On friday night, despite (or possibly because of) having work the next day (more on that below) I really had that friday feeling. I treated myself to a trip to Kappa Sushi, and I think I enjoyed it all the more because I was imagining going there with my family soon. After that I cashed in one of my booby prize tokens and went for an onsen here in Akayu for the first time. It was an upmarket joint, and had two separate pools, one of which was extremely hot while the other was merely very hot. I'm convinced you stay hot for some hours after an onsen; it's like Ready Brek. I rounded off the evening by sitting wistfully by the shrine looking out over the town. How's that for an evening of Japanese entertainment?

The second time I was drunk under the table (where at least it's well illuminated) was saturday night. A female ALT from a nearby town was going out drinking with three teacher friends of hers, and invited me along. We kicked the evening off with - what else? - nomihodai at an izakaya. These ladies were downing beers at an almost alarming rate, determined to get their money's worth. Their English was incredibly good, and there was a pleasing absence of Japanese formality - after a few drinks we were having a very amusing discussion about K-Y Jelly. Once our time was up we moved on to a karaoke place, where they displayed a surprisingly thorough knowledge of Western pop music from the 1970s to the present. I wowed them with one of my better renditions of Creep.

I was working on saturday because it was the 'Chorus Festival' for the school I'm currently teaching at (see last post). A whole day of competitive choir singing did get a little tedious, but when all 300-odd students linked arms and sang together at the end I was actually quite touched. The most surprising event of the day was when the parents and teachers of each grade took to the stage to sing a song. I was expecting fairly ramshackle performances, but no - they were in tune and split up into different harmonising parts. I asked someone whether they had rehearsed. Oh yes, I was told, they all came in between 7 and 9pm four or five times to practice. I'm still struggling to get my head around this. Parents gave up ten hours of their free time to practice singing for their kids' school concert? With that kind of work ethic, I'm starting to see how Japan managed to recover so quickly from losing the second world war.

Anyway, I had monday off because of that, and today was yet another public holiday: Culture Day. The closest I came to doing anything cultural was an epic Rock Band session last night. Another ALT expressed an interest in Rock Band, so I invited him round. When he showed up with a drum-stool, I suspected he was hardcore. Turns out he's an actual drummer and guitarist (though the latter is of less use for the game) and also played Rock Band obsessively before coming out to Japan last year. He was more than a little handy. We played more-or-less solidly from 7pm to 1:30am, trying to tackle career mode on expert. It was good to play with someone who took the game that seriously, but I think maybe 6+ hours is too much - I had all sorts of addled rhythm-based dreams last night.

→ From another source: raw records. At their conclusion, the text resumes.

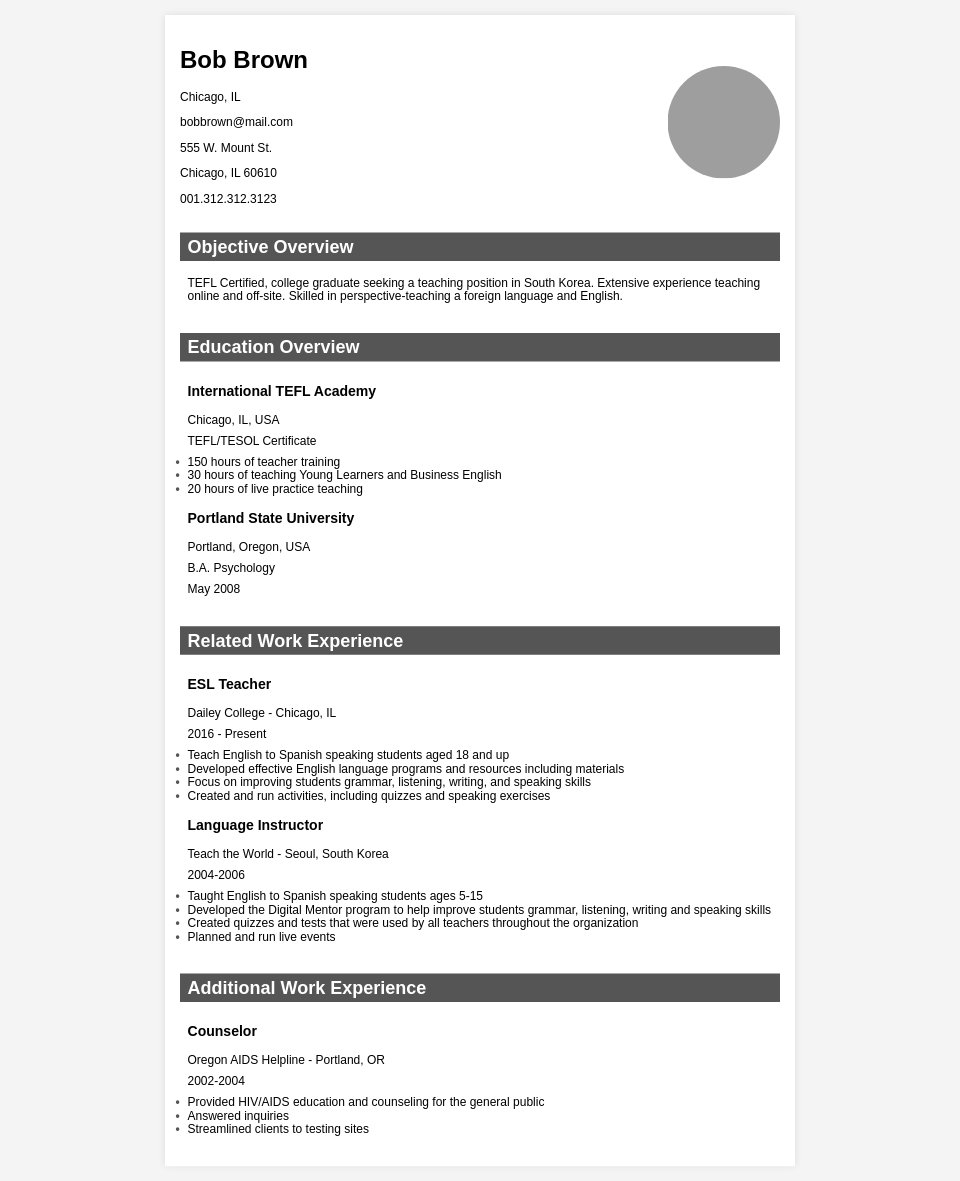
Repository: Gibekkk/WebPro
Page: Tugas Lab 1 (2)/index.html
An editor plug-in stored every save of this project. The page is shown before and after the next save, followed by the edit.
The browser window is 1280 px wide. The pictures show the whole page, at 75% of full size.
Pictures or frames that could not be fetched are drawn as grey boxes.

Above is the page before, as saved 2024-03-25 13:12:44.

### Tugas Lab 1 (2)/index.html
<!DOCTYPE html>
<html lang="en">
<head>
<meta charset="UTF-8">
<meta name="viewport" content="width=device-width, initial-scale=1.0">
<title>Resume</title>
<style>
  body {
    font-family: Arial, sans-serif;
    margin: 0;
    padding: 0;
    background-color: #f4f4f4;
  }
  .resume {
    width: 800px;
    margin: 20px auto;
    background-color: #fff;
    padding: 20px;
    box-shadow: 0 0 10px rgba(0, 0, 0, 0.1);
  }
  .header {
    display: flex;
    justify-content: space-between;
    align-items: center;
  }
  .header img {
    width: 150px;
    height: 150px;
    border-radius: 50%;
  }
  .header .contact-info {
    text-align: right;
  }
  .section {
    margin-top: 20px;
  }
  .section-title {
    background-color: #555;
    color: white;
    padding: 5px 10px;
    margin: 0;
  }
  .section-content {
    padding: 10px;
  }
  .section-content p, .section-content ul {
    margin: 10px 0;
  }
  .section-content ul {
    list-style-type: none;
    padding: 0;
  }
  .section-content ul li:before {
    content: "•";
    color: #555;
    font-weight: bold;
    display: inline-block;
    width: 1em;
    margin-left: -1em;
  }
</style>
</head>
<body>
<div class="resume">
  <div class="header">
    <div>
      <h1>Bob Brown</h1>
      <p>Chicago, IL</p>
      <p>bobbrown@mail.com</p>
      <p>555 W. Mount St.</p>
      <p>Chicago, IL 60610</p>
      <p>001.312.312.3123</p>
    </div>
    <div class="contact-info">
      <img src="path_to_image.jpg" alt="Bob Brown">
    </div>
  </div>
  <div class="section">
    <h2 class="section-title">Objective Overview</h2>
    <div class="section-content">
      <p>TEFL Certified, college graduate seeking a teaching position in South Korea. Extensive experience teaching online and off-site. Skilled in perspective-teaching a foreign language and English.</p>
    </div>
  </div>
  <div class="section">
    <h2 class="section-title">Education Overview</h2>
    <div class="section-content">
      <h3>International TEFL Academy</h3>
      <p>Chicago, IL, USA</p>
      <p>TEFL/TESOL Certificate</p>
      <ul>
        <li>150 hours of teacher training</li>
        <li>30 hours of teaching Young Learners and Business English</li>
        <li>20 hours of live practice teaching</li>
      </ul>
      <h3>Portland State University</h3>
      <p>Portland, Oregon, USA</p>
      <p>B.A. Psychology</p>
      <p>May 2008</p>
    </div>
  </div>
  <div class="section">
    <h2 class="section-title">Related Work Experience</h2>
    <div class="section-content">
      <h3>ESL Teacher</h3>
      <p>Dailey College - Chicago, IL</p>
      <p>2016 - Present</p>
      <ul>
        <li>Teach English to Spanish speaking students aged 18 and up</li>
        <li>Developed effective English language programs and resources including materials</li>
        <li>Focus on improving students grammar, listening, writing, and speaking skills</li>
        <li>Created and run activities, including quizzes and speaking exercises</li>
      </ul>
      <h3>Language Instructor</h3>
      <p>Teach the World - Seoul, South Korea</p>
      <p>2004-2006</p>
      <ul>
        <li>Taught English to Spanish speaking students ages 5-15</li>
        <li>Developed the Digital Mentor program to help improve students grammar, listening, writing and speaking skills</li>
        <li>Created quizzes and tests that were used by all teachers throughout the organization</li>
        <li>Planned and run live events</li>
      </ul>
    </div>
  </div>
  <div class="section">
    <h2 class="section-title">Additional Work Experience</h2>
    <div class="section-content">
      <h3>Counselor</h3>
      <p>Oregon AIDS Helpline - Portland, OR</p>
      <p>2002-2004</p>
      <ul>
        <li>Provided HIV/AIDS education and counseling for the general public</li>
        <li>Answered inquiries</li>
        <li>Streamlined clients to testing sites</li>
  <!-- More sections can be added here following the same structure -->
</div>
</body>
</html>

After the next save:
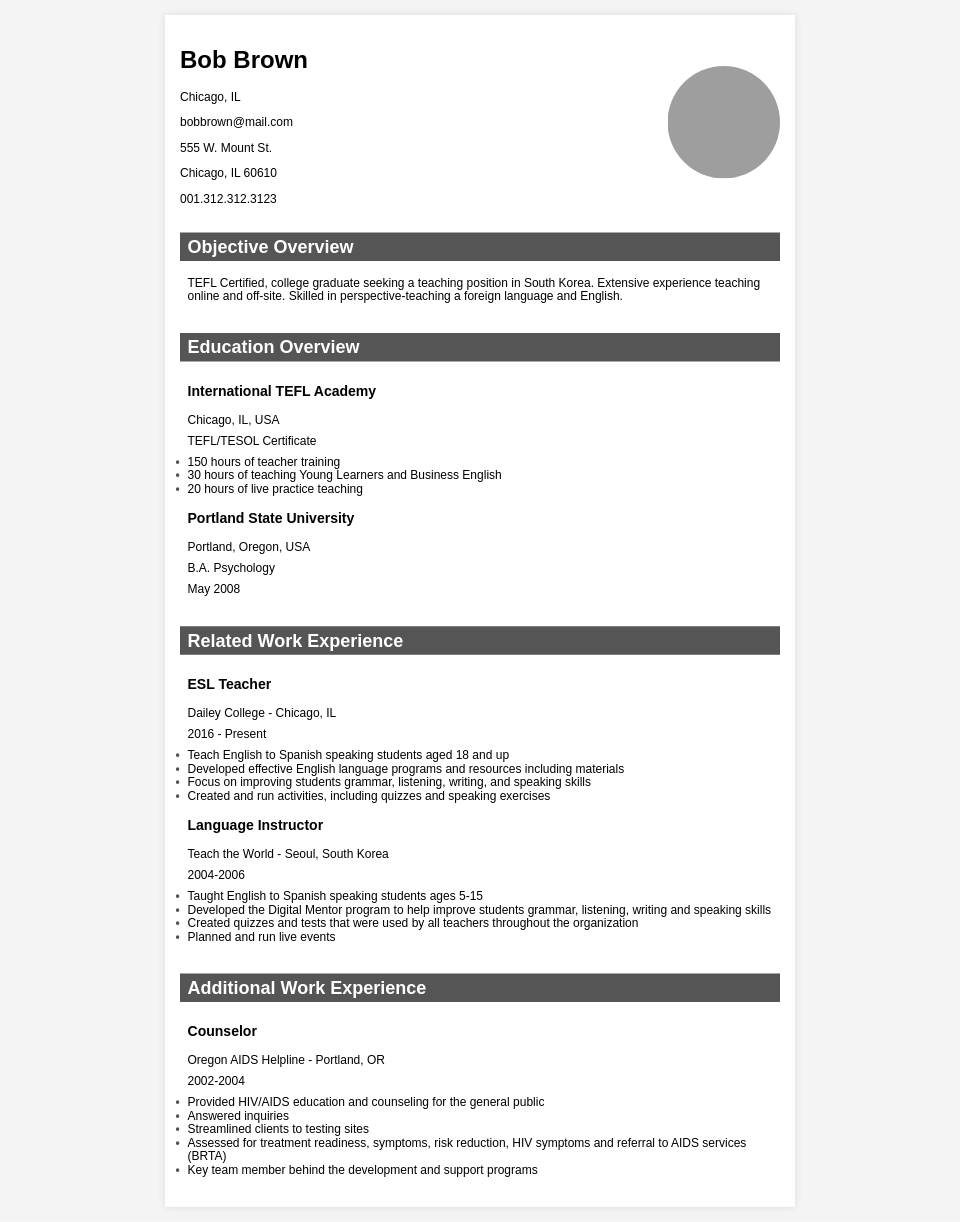
Saved 2 s later.
--- a/Tugas Lab 1 (2)/index.html
+++ b/Tugas Lab 1 (2)/index.html
@@ -131,7 +131,11 @@
         <li>Provided HIV/AIDS education and counseling for the general public</li>
         <li>Answered inquiries</li>
         <li>Streamlined clients to testing sites</li>
-  <!-- More sections can be added here following the same structure -->
+        <li>Assessed for treatment readiness, symptoms, risk reduction, HIV symptoms and referral to AIDS services (BRTA)</li>
+        <li>Key team member behind the development and support programs</li>
+      </ul>
+    </div>
+  </div>
 </div>
 </body>
 </html>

Alright, now I'm going to watch Return of the Jedi. I identified that Star Wars is a very conspicuous gap in my nerd knowledge; I probably have seen them all (the originals that is, I really don't care about episodes 1-3) at some point in my life, but definitely not in the last ten years. However, from the likes of Spaced, Kevin Smith movies and the work of Adam and Joe I feel like I pretty much know the plot, so I figured it was time to actually watch the trilogy. Between teaching, socialising and Playstation, it's taken me weeks to get around to them, but I think tonight is the night to put it to bed.